Well, I searched for one, bound to try vintage road-racing, knowing how easy the engines were and mostly bulletproof. Finally, in 1998 I bought my first MT125R and my vintage adventure started. I took a road race school, then did two road races in 1999.


In 2000 I went to AHRMA Bike week with two bikes, my first MT125R and a new (to me) 1970 Ossa Stiletto for my first vintage motocross attempt. Well, racing that MTR and my first experience on the banking at Daytona (I got 4th!!) was a thrill of a lifetime.

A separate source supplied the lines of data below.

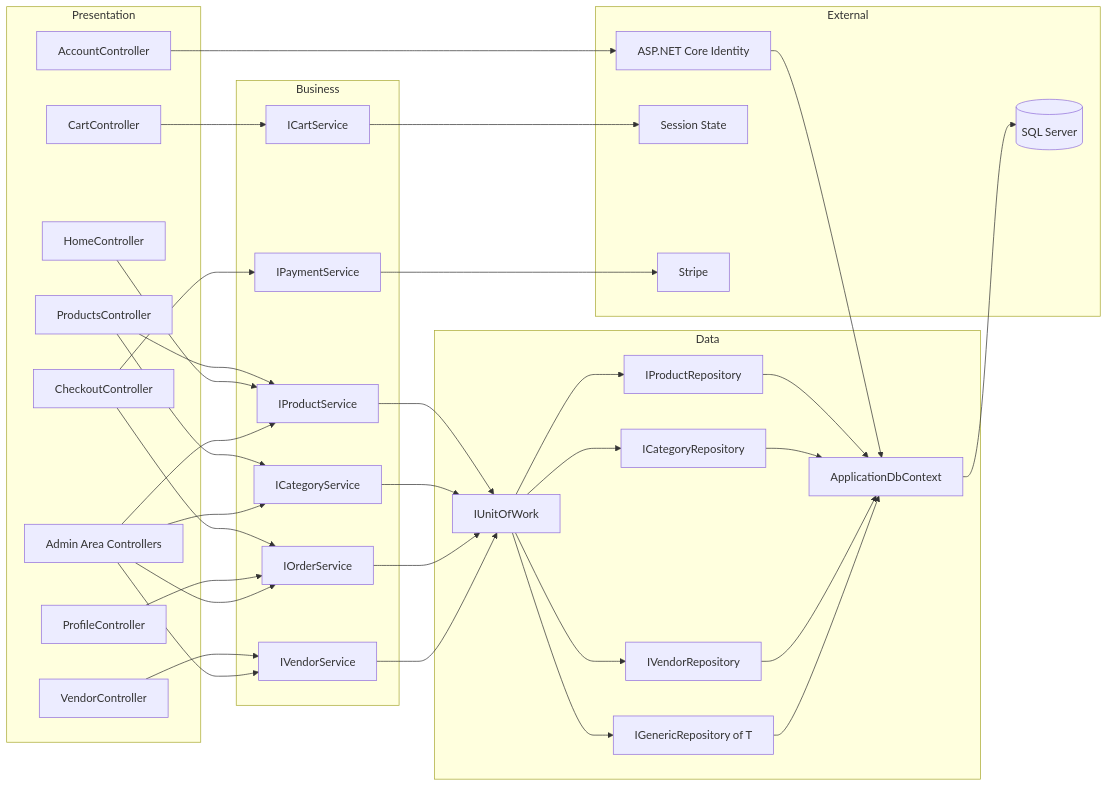
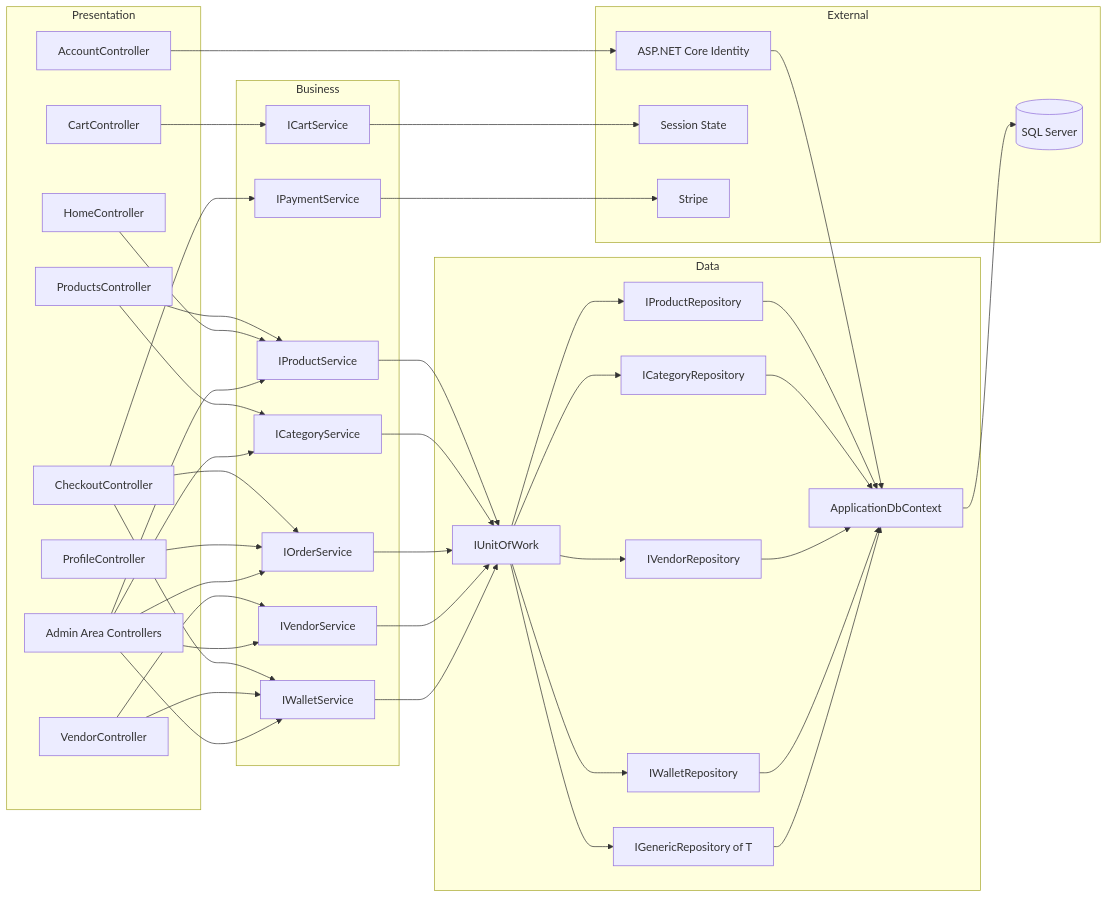
One commit to ahmadalrudiny/Techxpress_DEPI_Project changed the second of 3 diagrams in docs/System-Analysis-Design/01-Problem-Statement-and-Architecture.md. Above: the diagram before and after it, drawn with Mermaid. The commit also changed other lines of this file, not shown here.

````diff
--- a/docs/System-Analysis-Design/01-Problem-Statement-and-Architecture.md
+++ b/docs/System-Analysis-Design/01-Problem-Statement-and-Architecture.md
@@ -64,54 +69,56 @@
 ```mermaid
 flowchart LR
     subgraph Presentation
         HC["HomeController"]
         PC["ProductsController"]
         AC["AccountController"]
         CC["CartController"]
         OC["CheckoutController"]
         PRC["ProfileController"]
         VC["VendorController"]
         ADM["Admin Area Controllers"]
     end
 
     subgraph Business
         IPS["IProductService"]
         ICS["ICategoryService"]
         ICART["ICartService"]
         IOS["IOrderService"]
         IPAY["IPaymentService"]
         IVS["IVendorService"]
+        IWS["IWalletService"]
     end
 
     subgraph Data
         IUOW["IUnitOfWork"]
         IPR["IProductRepository"]
         ICR["ICategoryRepository"]
         IVR["IVendorRepository"]
+        IWR["IWalletRepository"]
         IGR["IGenericRepository of T"]
         CTX["ApplicationDbContext"]
     end
 
     subgraph External
         IDN["ASP.NET Core Identity"]
         SES["Session State"]
         STR["Stripe"]
         SQL[("SQL Server")]
     end
 
     PC --> IPS
     HC --> IPS
     PC --> ICS
     CC --> ICART
-    OC --> IOS & IPAY
+    OC --> IOS & IPAY & IWS
     PRC --> IOS
-    VC --> IVS
-    ADM --> IPS & ICS & IOS & IVS
+    VC --> IVS & IWS
+    ADM --> IPS & ICS & IOS & IVS & IWS
     AC --> IDN
     ICART --> SES
-    IPS & ICS & IOS & IVS --> IUOW
-    IUOW --> IPR & ICR & IVR & IGR
-    IPR & ICR & IVR & IGR --> CTX --> SQL
+    IPS & ICS & IOS & IVS & IWS --> IUOW
+    IUOW --> IPR & ICR & IVR & IWR & IGR
+    IPR & ICR & IVR & IWR & IGR --> CTX --> SQL
     IPAY --> STR
     IDN --> CTX
 ```
````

Since then, the vintage bug is in full swing, I have quite a number of CRs from '73 to '83 models, bought and sold several MTRs, currently have two MT125Rs (one had the rare factory water-cooling option from 1978), a lot of Ossas and vintage and post-vintage bikes. I have been racing the AHRMA regional and national motocross series for 6 years, winning several championships. I race the MTR off and on, and also a modern RS125R road racer.


Feel Free to e-mail me about anything vintage racing, the MTR, I love talking vintage racing!

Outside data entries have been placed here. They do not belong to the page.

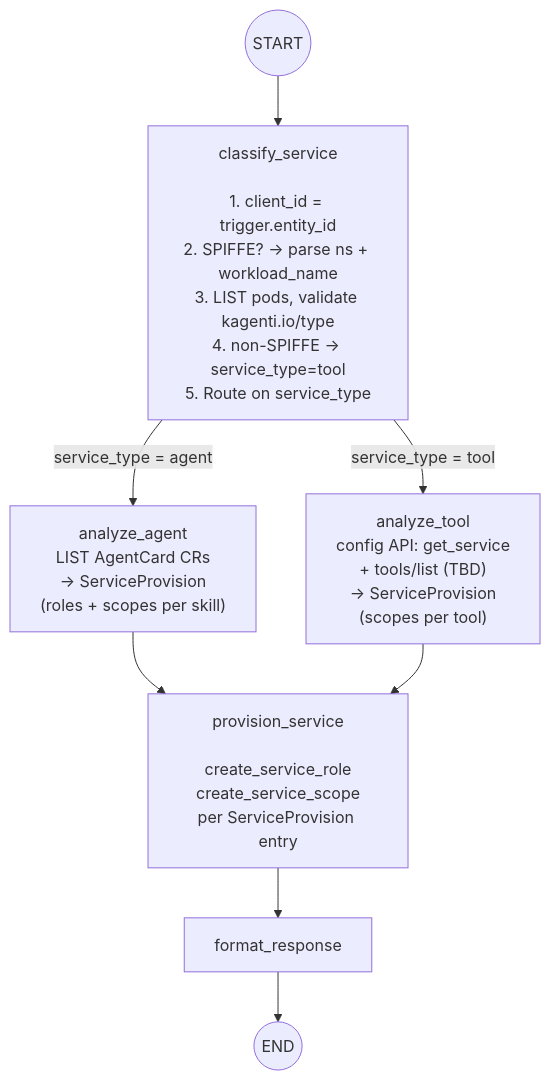
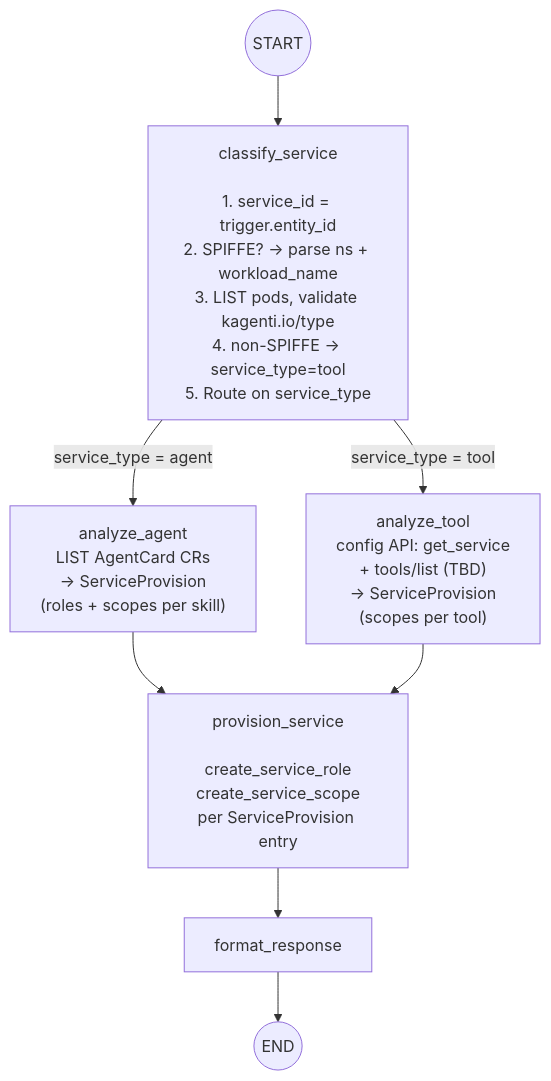
Before and after one commit to rossoctl/aiac: the second of 3 diagrams in inception/requirements/components/aiac-agent/uc1-service-onboarding.md, drawn with Mermaid. The commit also changed other lines of this file, not shown here.

First line of the commit message:
docs: rename OnboardingProvisionState.client_id to service_id in UC1 spec

````diff
--- a/inception/requirements/components/aiac-agent/uc1-service-onboarding.md
+++ b/inception/requirements/components/aiac-agent/uc1-service-onboarding.md
@@ -68,13 +68,13 @@
 ```mermaid
 flowchart TD
-    START(("START")) --> CLASSIFY["classify_service\n\n1. client_id = trigger.entity_id\n2. SPIFFE? → parse ns + workload_name\n3. LIST pods, validate kagenti.io/type\n4. non-SPIFFE → service_type=tool\n5. Route on service_type"]
+    START(("START")) --> CLASSIFY["classify_service\n\n1. service_id = trigger.entity_id\n2. SPIFFE? → parse ns + workload_name\n3. LIST pods, validate kagenti.io/type\n4. non-SPIFFE → service_type=tool\n5. Route on service_type"]
 
     CLASSIFY -->|"service_type = agent"| ANALYZE_AGENT["analyze_agent\nLIST AgentCard CRs\n→ ServiceProvision\n(roles + scopes per skill)"]
     CLASSIFY -->|"service_type = tool"| ANALYZE_TOOL["analyze_tool\nconfig API: get_service\n+ tools/list (TBD)\n→ ServiceProvision\n(scopes per tool)"]
 
     ANALYZE_AGENT --> PROVISION["provision_service\n\ncreate_service_role\ncreate_service_scope\nper ServiceProvision entry"]
     ANALYZE_TOOL --> PROVISION
 
     PROVISION --> FORMAT["format_response"]
     FORMAT --> END(("END"))
 ```
````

Facts about the Honda MT125R


- Bike was produced and modified by Honda RSC (Racing Service Corp., the forerunner to HRC)
- Three versions were made MKI, MKII, MKIII from 1977-78
- Approx 200 imported into US each year.
- Bike Dry weight 165lbs.
- Engine configuration is factory modified version of the 1977 Elsinore motocross based engine
- Narrow power band with road race porting - "on the pipe" from 9,500 - 13,000rpm
- 6-speed with "ultra close" road race internal gearbox ratios - shifter mounting rearwards
- Road Race specification porting and factory 34mm carb - 25.5hp @ 12,5000rpm for MKI, MKII
- MKI had a mechanical activated disk brake from a CB200
- MKII & MKIII had upgraded front hydraulic disk brake
- Final MKIII in '78 had additional porting, pipe changes for 28hp peak
- RSC offered a special factory water cooling kits in 1978, including pipe, cylinder., head, radiator, mounts, and special side cover with external water pump.
- Water Cool kit avoided the heat-induced power loss form running at 13,500 rpm in a long race.
- Top Speed (with a light rider!) approx 115 mph.
- I have achieved 108mph at Daytona with 185lb rider.




Terry Gates